*** Begin section ***
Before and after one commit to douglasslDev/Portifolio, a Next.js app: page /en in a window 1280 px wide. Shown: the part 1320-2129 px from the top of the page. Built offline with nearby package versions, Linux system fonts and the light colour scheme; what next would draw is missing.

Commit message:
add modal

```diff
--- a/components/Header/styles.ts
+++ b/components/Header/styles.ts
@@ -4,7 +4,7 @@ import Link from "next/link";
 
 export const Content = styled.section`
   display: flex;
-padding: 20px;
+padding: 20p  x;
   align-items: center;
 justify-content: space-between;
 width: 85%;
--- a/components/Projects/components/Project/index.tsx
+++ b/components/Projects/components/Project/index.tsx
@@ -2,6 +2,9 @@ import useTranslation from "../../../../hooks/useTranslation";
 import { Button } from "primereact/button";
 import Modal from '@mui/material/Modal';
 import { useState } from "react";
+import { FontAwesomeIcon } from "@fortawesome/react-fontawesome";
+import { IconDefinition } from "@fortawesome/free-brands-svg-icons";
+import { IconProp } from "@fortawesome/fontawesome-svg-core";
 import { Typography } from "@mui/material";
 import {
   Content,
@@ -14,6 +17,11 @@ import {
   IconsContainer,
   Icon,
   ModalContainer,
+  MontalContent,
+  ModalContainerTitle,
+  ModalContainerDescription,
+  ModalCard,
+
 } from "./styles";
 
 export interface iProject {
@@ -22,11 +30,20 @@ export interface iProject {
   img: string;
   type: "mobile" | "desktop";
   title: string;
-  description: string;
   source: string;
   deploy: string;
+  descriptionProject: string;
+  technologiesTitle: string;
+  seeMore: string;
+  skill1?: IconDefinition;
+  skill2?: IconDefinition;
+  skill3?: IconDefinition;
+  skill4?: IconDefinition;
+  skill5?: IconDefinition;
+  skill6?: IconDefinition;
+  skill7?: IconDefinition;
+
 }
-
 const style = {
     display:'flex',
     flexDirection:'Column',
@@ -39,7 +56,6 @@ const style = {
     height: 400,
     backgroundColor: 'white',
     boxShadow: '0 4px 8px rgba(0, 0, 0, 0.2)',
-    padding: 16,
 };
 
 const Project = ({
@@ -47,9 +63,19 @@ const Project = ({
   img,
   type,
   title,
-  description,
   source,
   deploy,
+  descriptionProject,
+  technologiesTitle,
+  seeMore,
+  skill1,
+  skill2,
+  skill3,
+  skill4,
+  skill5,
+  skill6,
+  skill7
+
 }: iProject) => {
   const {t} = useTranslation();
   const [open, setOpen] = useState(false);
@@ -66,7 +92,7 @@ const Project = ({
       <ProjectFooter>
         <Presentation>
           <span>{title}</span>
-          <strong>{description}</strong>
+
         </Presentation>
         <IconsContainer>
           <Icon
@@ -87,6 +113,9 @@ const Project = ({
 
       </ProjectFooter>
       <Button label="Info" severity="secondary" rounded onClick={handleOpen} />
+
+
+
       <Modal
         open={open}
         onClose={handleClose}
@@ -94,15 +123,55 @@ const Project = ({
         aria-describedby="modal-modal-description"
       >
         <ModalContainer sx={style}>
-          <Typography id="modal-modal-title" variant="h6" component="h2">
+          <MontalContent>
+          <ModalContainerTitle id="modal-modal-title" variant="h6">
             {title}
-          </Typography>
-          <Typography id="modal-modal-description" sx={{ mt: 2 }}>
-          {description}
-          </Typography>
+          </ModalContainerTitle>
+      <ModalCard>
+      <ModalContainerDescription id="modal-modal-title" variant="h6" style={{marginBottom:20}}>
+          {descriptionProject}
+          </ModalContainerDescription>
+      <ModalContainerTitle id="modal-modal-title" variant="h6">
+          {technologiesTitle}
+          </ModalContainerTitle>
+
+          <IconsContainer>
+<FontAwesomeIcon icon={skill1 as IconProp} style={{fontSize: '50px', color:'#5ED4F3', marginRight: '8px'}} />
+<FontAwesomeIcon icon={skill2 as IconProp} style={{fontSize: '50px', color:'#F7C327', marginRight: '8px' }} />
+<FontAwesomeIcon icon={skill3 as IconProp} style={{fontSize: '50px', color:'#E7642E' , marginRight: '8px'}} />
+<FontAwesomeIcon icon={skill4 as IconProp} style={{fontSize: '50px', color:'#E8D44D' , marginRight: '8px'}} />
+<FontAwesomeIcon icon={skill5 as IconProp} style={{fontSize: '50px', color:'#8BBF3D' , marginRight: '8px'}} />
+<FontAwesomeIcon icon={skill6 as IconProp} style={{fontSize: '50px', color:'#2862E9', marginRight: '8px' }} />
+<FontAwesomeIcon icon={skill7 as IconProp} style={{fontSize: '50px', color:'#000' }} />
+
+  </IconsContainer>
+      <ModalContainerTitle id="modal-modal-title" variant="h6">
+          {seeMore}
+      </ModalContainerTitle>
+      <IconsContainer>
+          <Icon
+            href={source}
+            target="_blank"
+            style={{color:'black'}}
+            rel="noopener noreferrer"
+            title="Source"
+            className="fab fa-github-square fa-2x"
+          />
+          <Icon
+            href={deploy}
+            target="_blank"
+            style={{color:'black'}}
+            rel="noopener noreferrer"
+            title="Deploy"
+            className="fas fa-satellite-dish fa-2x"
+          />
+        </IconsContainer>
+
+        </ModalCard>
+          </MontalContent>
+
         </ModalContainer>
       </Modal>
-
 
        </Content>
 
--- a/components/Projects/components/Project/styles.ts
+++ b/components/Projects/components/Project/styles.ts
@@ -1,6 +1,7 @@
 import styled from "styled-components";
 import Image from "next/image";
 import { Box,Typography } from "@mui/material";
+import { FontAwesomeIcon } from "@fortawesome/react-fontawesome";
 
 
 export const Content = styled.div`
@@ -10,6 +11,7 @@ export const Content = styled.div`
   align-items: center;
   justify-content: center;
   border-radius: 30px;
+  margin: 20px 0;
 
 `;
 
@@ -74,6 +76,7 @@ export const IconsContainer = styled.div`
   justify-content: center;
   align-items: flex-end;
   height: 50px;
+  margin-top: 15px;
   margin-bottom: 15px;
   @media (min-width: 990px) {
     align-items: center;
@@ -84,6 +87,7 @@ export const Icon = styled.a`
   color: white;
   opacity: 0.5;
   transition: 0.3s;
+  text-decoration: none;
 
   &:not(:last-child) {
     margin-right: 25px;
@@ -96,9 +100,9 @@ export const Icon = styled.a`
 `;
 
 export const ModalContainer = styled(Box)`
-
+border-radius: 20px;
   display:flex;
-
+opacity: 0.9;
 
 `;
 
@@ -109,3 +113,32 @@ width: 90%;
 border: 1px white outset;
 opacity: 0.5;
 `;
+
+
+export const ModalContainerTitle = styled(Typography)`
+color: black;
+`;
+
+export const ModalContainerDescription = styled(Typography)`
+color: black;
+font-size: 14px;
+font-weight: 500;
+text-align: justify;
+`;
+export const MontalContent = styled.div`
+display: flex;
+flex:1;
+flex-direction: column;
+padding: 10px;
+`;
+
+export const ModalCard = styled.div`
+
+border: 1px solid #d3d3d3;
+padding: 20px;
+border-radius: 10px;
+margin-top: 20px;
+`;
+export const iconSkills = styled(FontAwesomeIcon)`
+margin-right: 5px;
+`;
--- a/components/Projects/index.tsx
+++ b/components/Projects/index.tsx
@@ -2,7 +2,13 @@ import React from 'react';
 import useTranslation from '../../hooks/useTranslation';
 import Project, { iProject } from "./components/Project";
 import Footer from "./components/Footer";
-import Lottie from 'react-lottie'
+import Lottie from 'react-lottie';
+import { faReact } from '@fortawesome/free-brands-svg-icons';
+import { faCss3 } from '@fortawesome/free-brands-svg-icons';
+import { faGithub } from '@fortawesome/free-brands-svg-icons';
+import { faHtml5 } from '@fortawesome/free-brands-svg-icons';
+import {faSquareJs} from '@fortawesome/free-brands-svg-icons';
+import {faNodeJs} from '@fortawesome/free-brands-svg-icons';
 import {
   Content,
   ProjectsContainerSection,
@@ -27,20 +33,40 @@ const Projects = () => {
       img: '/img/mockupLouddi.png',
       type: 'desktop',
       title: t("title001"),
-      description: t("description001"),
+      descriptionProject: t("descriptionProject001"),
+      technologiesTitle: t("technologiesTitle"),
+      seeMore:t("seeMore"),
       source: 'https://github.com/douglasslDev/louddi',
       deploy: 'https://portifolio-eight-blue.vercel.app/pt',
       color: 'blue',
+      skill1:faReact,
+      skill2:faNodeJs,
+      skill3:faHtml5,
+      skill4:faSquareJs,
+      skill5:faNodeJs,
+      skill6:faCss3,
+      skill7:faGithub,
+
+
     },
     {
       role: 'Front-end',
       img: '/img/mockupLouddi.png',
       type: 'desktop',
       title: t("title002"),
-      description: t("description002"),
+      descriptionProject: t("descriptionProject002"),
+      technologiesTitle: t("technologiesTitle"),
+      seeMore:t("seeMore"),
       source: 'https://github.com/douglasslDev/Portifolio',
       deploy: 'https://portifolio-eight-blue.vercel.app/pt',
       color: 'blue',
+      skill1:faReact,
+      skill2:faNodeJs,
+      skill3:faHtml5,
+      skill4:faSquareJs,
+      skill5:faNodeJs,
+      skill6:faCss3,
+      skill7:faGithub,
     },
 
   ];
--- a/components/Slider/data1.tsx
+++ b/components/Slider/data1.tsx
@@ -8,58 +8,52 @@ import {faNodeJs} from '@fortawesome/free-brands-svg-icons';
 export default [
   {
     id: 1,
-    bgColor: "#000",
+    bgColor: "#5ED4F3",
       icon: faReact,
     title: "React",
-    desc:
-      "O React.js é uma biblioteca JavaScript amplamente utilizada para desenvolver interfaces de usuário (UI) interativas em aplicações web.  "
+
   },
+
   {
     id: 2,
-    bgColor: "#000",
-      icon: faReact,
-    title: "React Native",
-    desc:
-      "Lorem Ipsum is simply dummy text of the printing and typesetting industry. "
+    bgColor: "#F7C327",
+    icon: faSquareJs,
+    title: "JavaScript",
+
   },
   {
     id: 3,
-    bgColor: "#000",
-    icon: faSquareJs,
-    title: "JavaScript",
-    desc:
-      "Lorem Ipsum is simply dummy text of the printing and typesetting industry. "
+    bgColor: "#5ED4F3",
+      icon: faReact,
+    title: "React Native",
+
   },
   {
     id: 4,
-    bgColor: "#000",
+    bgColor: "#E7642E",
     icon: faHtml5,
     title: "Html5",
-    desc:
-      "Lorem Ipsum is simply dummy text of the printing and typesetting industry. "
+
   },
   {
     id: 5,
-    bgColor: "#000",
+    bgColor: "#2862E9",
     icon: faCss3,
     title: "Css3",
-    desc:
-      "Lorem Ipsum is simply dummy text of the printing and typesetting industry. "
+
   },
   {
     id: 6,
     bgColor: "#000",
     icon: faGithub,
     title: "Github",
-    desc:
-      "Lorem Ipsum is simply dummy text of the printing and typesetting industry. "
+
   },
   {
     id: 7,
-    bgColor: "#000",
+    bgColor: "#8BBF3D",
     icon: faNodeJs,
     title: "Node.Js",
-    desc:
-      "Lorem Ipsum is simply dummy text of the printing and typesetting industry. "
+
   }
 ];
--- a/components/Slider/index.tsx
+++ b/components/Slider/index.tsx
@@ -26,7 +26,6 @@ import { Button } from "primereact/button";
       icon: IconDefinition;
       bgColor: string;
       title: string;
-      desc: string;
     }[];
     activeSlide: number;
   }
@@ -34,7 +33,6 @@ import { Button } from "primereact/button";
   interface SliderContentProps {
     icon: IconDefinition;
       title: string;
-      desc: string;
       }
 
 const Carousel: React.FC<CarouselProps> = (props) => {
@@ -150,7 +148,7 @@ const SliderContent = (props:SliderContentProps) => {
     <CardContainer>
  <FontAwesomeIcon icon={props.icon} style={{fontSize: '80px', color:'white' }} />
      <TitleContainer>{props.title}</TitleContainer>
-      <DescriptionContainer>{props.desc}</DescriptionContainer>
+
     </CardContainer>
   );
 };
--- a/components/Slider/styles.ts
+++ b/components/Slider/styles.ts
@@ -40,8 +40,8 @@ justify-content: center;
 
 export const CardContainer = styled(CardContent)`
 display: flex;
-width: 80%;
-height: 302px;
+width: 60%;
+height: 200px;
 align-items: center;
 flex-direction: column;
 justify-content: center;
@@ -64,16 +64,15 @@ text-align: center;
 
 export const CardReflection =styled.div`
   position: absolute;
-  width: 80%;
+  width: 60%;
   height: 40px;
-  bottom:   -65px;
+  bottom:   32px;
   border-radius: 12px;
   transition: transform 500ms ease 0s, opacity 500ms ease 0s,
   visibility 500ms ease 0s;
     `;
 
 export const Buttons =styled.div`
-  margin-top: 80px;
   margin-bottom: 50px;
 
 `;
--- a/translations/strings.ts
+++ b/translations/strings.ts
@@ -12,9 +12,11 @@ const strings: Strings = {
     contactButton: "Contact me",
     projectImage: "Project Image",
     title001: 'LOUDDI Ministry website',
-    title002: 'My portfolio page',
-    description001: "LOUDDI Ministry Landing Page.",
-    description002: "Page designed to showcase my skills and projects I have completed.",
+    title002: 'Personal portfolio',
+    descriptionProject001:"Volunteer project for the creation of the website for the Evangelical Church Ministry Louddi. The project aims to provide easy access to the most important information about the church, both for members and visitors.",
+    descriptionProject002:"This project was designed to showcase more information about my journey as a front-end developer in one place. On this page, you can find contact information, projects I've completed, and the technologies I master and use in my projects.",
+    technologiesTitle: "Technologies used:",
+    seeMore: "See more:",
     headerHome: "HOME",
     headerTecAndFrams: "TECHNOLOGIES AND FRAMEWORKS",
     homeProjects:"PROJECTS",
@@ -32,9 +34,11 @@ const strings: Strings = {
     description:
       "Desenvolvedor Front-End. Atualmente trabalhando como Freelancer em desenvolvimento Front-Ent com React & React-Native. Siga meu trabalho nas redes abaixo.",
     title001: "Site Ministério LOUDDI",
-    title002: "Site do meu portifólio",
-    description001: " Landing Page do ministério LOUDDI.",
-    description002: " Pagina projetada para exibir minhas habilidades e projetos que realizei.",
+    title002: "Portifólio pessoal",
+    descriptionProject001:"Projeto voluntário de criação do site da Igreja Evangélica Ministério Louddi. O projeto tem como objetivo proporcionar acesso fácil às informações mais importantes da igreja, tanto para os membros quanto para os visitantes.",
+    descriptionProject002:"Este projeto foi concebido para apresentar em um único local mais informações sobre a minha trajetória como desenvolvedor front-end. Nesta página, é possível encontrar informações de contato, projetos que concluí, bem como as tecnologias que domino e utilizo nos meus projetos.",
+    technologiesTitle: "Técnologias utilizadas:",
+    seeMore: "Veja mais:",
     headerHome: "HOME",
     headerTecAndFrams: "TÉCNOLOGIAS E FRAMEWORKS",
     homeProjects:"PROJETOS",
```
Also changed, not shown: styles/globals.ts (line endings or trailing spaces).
*** End section ***
Check each line above for the string "IconDefinition" and copy the ones that have it.

+import { IconDefinition } from "@fortawesome/free-brands-svg-icons";
+  skill1?: IconDefinition;
+  skill2?: IconDefinition;
+  skill3?: IconDefinition;
+  skill4?: IconDefinition;
+  skill5?: IconDefinition;
+  skill6?: IconDefinition;
+  skill7?: IconDefinition;
       icon: IconDefinition;
     icon: IconDefinition;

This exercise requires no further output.